_Directions_
Each line of the material below with the word "version" is to be reported.

_Excerpted records_
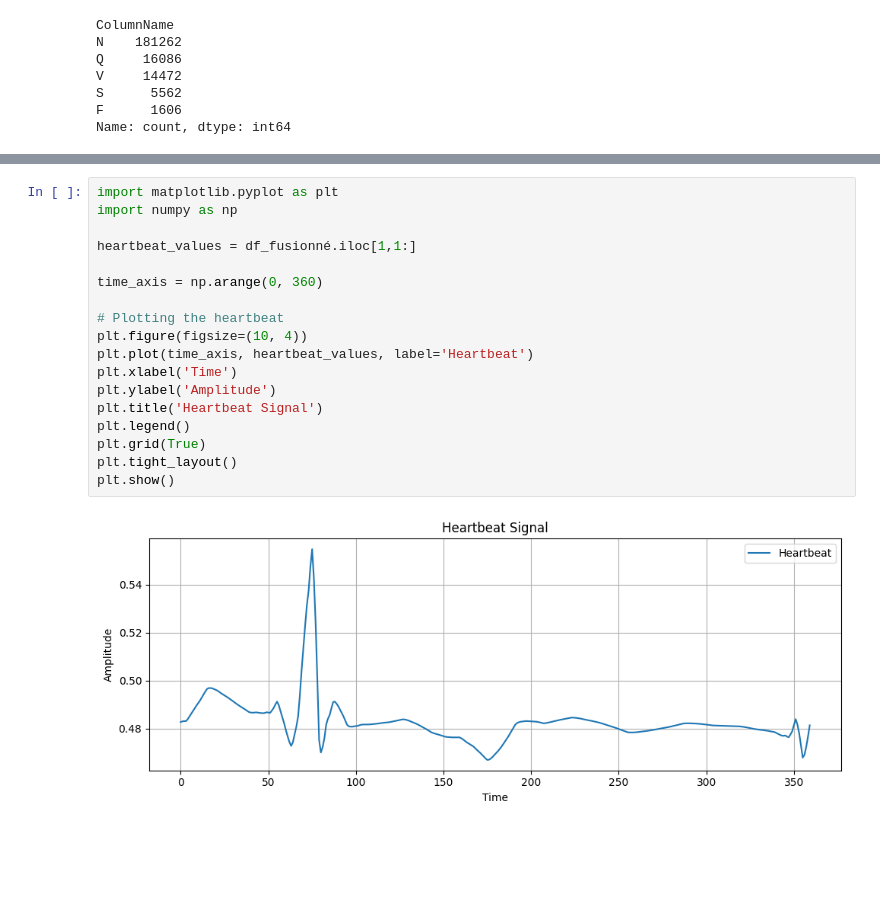
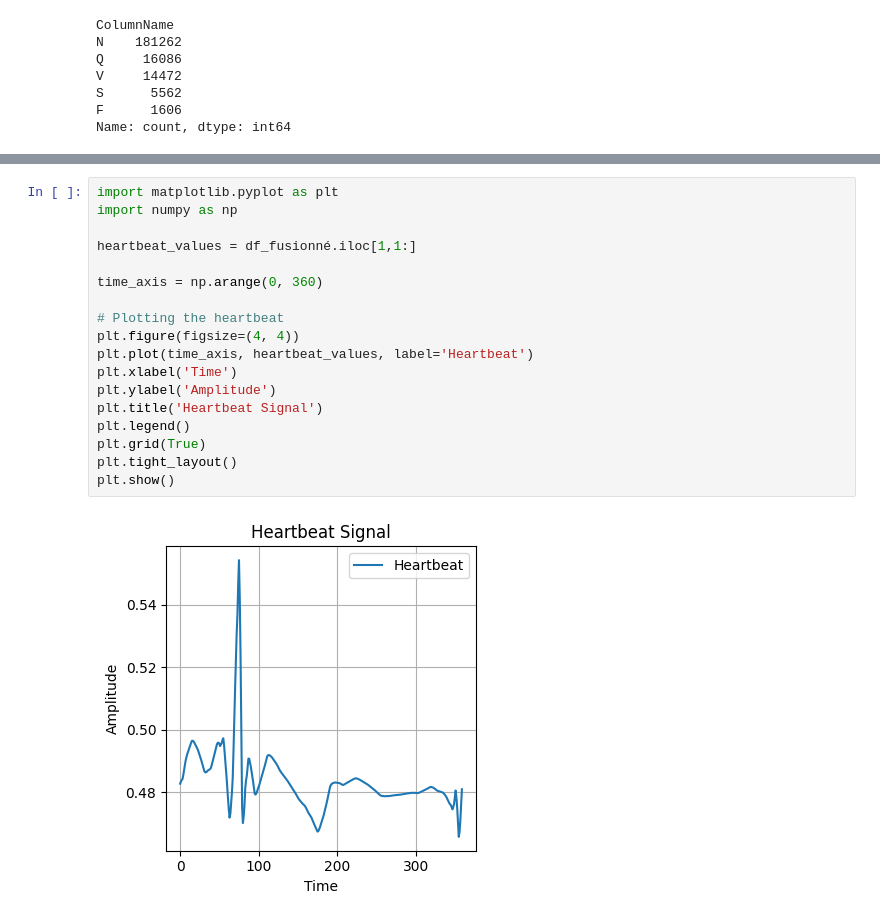
Before and after one commit to arthurdesma/Arrhythmia_Detection_and_Classification, a Jupyter notebook: data_treatement_test.ipynb, the cells around one changed output, grey strips where cells are left out. Drawn from its saved outputs; the diff is of its cells as text; blank space fills up the shorter version.

```diff
--- a/data_treatement_test.ipynb
+++ b/data_treatement_test.ipynb
@@ -269,23 +309,23 @@ line
 # %%
 import matplotlib.pyplot as plt
 import numpy as np
 
 heartbeat_values = df_fusionné.iloc[1,1:]
 
 time_axis = np.arange(0, 360)
 
 # Plotting the heartbeat
-plt.figure(figsize=(10, 4))
+plt.figure(figsize=(4, 4))
 plt.plot(time_axis, heartbeat_values, label='Heartbeat')
 plt.xlabel('Time')
 plt.ylabel('Amplitude')
 plt.title('Heartbeat Signal')
 plt.legend()
 plt.grid(True)
 plt.tight_layout()
 plt.show()
 # %% [output]
-[figure, old version]
+[figure, new version]
 # %%
 import matplotlib.pyplot as plt
 import numpy as np
```
Also changed, not shown: parts of 7 cells of this notebook.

_Solution_
Before and after one commit to arthurdesma/Arrhythmia_Detection_and_Classification, a Jupyter notebook: data_treatement_test.ipynb, the cells around one changed output, grey strips where cells are left out. Drawn from its saved outputs; the diff is of its cells as text; blank space fills up the shorter version.
-[figure, old version]
+[figure, new version]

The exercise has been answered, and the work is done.